“It’s a unique pile of stuff,” he concludes. “The instruments don’t look like anything anybody has seen before, but they’re vaguely reminiscent of planet earth.”
Kozak has always taken a left-field approach to music. “Some kids really like visual things off the bat, some kids love to run fast, or do tricks on their bikes,” he says. “I just loved to hear things.”
When he was in high school, Kozak gathered likeminded friends together and handed out instruments he signed out from school.
“I said, ‘I’m going to stand on top of this table, and I’ll point to you. Make noise.’” he remembers. “We’d take turns conducting and take turns on instruments. If you knew how to play the instruments, you were not allowed to play it.”
Soon, he met Murdy, an architect at the University of Waterloo.Kozak started composing music in college and realized he didn’t want to be a traditional professional musician. “I could make a living playing in country or rock or blues or jazz bands, but this music was my baby,” he explains.
“We just clicked,” Kozak says. “Her architectural sensibility, her rigor, her sense of design were just amazing. She was very interested in beauty and structure. We had a real common ground right away.”
Murdy started making observations about how architecture could work in music. And in the late 1990s, she and Kozak launched Scrap Arts Music. Their debut show was scheduled for Sept. 11, 2001 in Philadelphia.
“As we crossed border, I saw a sign saying Manhattan closed,” Kozak recalls. “We showed up just in time to watch television screens. It was a somber moment.”
They didn’t perform for several days, but they ended up touring the U.S. “It was amazing to play in that time,” Kozak says. “Because we are all about positivity — looking for other ways to do things.”
A Scrap Arts show features a handful of musicians playing about 150 instruments made from found objects. Kozak composes the music, while Murdy helps design the instruments and oversees the lighting and costumes. “Our look is a result of Justine’s vision,” Kozak says.
Many of the instruments are very large, but they’re all mobile. “We’re all about transformation,” Kozak explains. “Even our costumes transform. They slowly evolve as the show evolves.”
It takes three hours to set up the show’s 4,000 pounds of equipment and two hours to break it down. “All of our musicians have to learn how to use tools, as well,” Kozak notes.
The objects that make the best instruments, he says, are hollow or tubular. “Anything that contains air in it already has a sound source,” Kozak says. “If something doesn’t make a sound right away, it’s a lot of fun to try to make a sound. I could make a car door sound fantastic.”
And part of the show’s inspiration is Vancouver itself — a city nestled in the mountains of Canada’s west coast that saw a construction boom in the ’90s.
“If there’s a place that’s a Transformer toy made into a city, it’s Vancouver,” Kozak says. “It’s all new gleaming, beautiful pristine structures.

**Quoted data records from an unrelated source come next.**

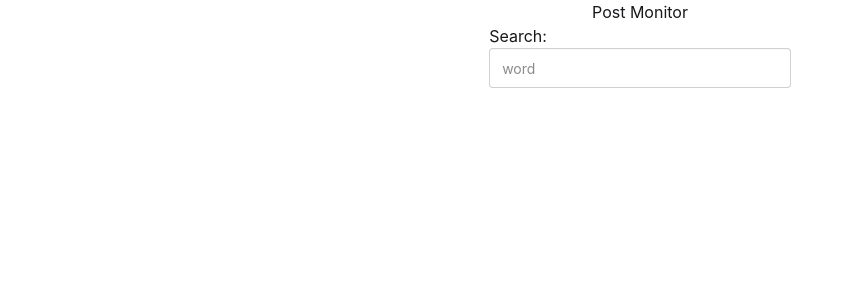
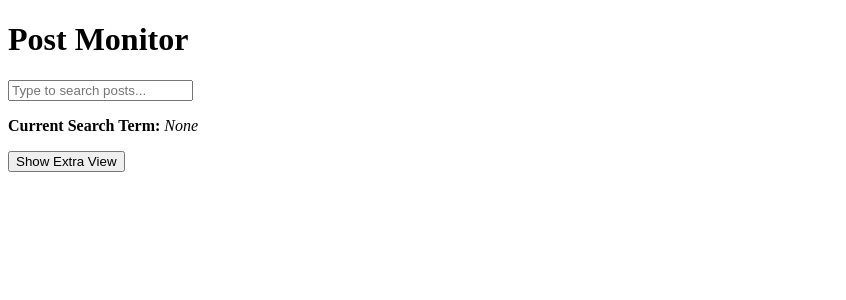
Before and after one commit to szymon-malinowski/post-monitor, a React (Vite) app: page / in a window 1280 px wide. Shown: the top 300 px of the page, without its empty margins (0-846 px from the left). Built offline with nearby package versions, Linux system fonts and the light colour scheme.

Commit message:
Refactor PostMonitor component and replace SearchBar with SearchInput; add StatusArea and ExtraView components

```diff
--- a/src/App.jsx
+++ b/src/App.jsx
@@ -1,17 +1,10 @@
-import { useState } from "react";
-import "./App.css";
+import React from "react";
 import PostMonitor from "./components/post.monitor";
 
-function App() {
+export default function App() {
   return (
-    <>
-      <header></header>
-      <main className="flex flex-col justify-center items-center flex-wrap">
-        <PostMonitor />
-      </main>
-      <footer></footer>
-    </>
+    <main>
+      <PostMonitor />
+    </main>
   );
 }
-
-export default App;
--- a/src/components/buttons/simple.button.jsx
+++ /dev/null
@@ -1,7 +0,0 @@
-export default function SimpleButton({ text, onClick }) {
-  return (
-    <>
-      <button onClick={onClick}>{text}</button>
-    </>
-  );
-}
--- /dev/null
+++ b/src/components/extra.view.jsx
@@ -0,0 +1,13 @@
+import React from "react";
+
+export default function ExtraView() {
+  return (
+    <div>
+      <h3>Additional View Panel</h3>
+      <p>
+        This panel can be toggled without triggering the page title effect,
+        demonstrating how React handles specific dependency arrays.
+      </p>
+    </div>
+  );
+}
--- a/src/components/post.monitor.jsx
+++ b/src/components/post.monitor.jsx
@@ -1,23 +1,40 @@
-import React, { useState, useEffect } from "react";
-import SearchBar from "./search.bar";
+import { useState, useEffect } from "react";
+import SearchInput from "./search.input";
+import StatusArea from "./status.area";
+import ExtraView from "./extra.view";
 
 export default function PostMonitor() {
   const [searchTerm, setSearchTerm] = useState("");
+  const [showExtraView, setShowExtraView] = useState(false);
 
-  const defaultTitle = "Post Monitor";
-
+  // Synchronizes the browser's document title with the state
   useEffect(() => {
     if (searchTerm.trim() === "") {
-      document.title = defaultTitle;
+      document.title = "Post Monitor - Home";
     } else {
-      document.title = searchTerm;
+      document.title = `Search: ${searchTerm}`;
     }
   }, [searchTerm]);
 
   return (
-    <>
+    <div>
       <h1>Post Monitor</h1>
-      <SearchBar searchTerm={searchTerm} onChange={setSearchTerm} />
-    </>
+
+      {/* Search Input */}
+      <SearchInput searchTerm={searchTerm} setSearchTerm={setSearchTerm} />
+
+      {/* Status Area */}
+      <StatusArea searchTerm={searchTerm} />
+
+      {/* Action Toggle Button */}
+      <div>
+        <button onClick={() => setShowExtraView(!showExtraView)}>
+          {showExtraView ? "Hide" : "Show"} Extra View
+        </button>
+      </div>
+
+      {/* Conditional Extra View */}
+      {showExtraView && <ExtraView />}
+    </div>
   );
 }
--- a/src/components/search.bar.jsx
+++ /dev/null
@@ -1,17 +0,0 @@
-export default function SearchBar({ searchTerm, onChange }) {
-  return (
-    <>
-      <div>
-        <label htmlFor="seach-input">Search:</label>
-        <input
-          className="input"
-          id="search-input"
-          type="text"
-          placeholder="word"
-          value={searchTerm}
-          onChange={(event) => onChange(event.target.value)}
-        />
-      </div>
-    </>
-  );
-}
--- /dev/null
+++ b/src/components/search.input.jsx
@@ -0,0 +1,14 @@
+import React from "react";
+
+export default function SearchInput({ searchTerm, setSearchTerm }) {
+  return (
+    <div>
+      <input
+        type="text"
+        placeholder="Type to search posts..."
+        value={searchTerm}
+        onChange={(e) => setSearchTerm(e.target.value)}
+      />
+    </div>
+  );
+}
--- /dev/null
+++ b/src/components/status.area.jsx
@@ -0,0 +1,12 @@
+import React from "react";
+
+export default function StatusArea({ searchTerm }) {
+  return (
+    <div>
+      <p>
+        <strong>Current Search Term:</strong>{" "}
+        {searchTerm ? <span>{searchTerm}</span> : <em>None</em>}
+      </p>
+    </div>
+  );
+}
```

There’s just a lot of frontier there that got built and rebuilt very quickly. It helped me to open up my sense of vision. I took things from marine ballasts, from construction sites. My instruments are built from that city.”
Kozak’s ultimate hope is that Scrap Arts’ shows appeal to children with the kind of curiosity he had growing up.
“Kids go up to me after the show and say, ‘I want to make one of those,’” he says. “Those are the people I’m targeting — families and kids. I’m saying, ‘Take this object here, put it into your universe, and have fun with it.’”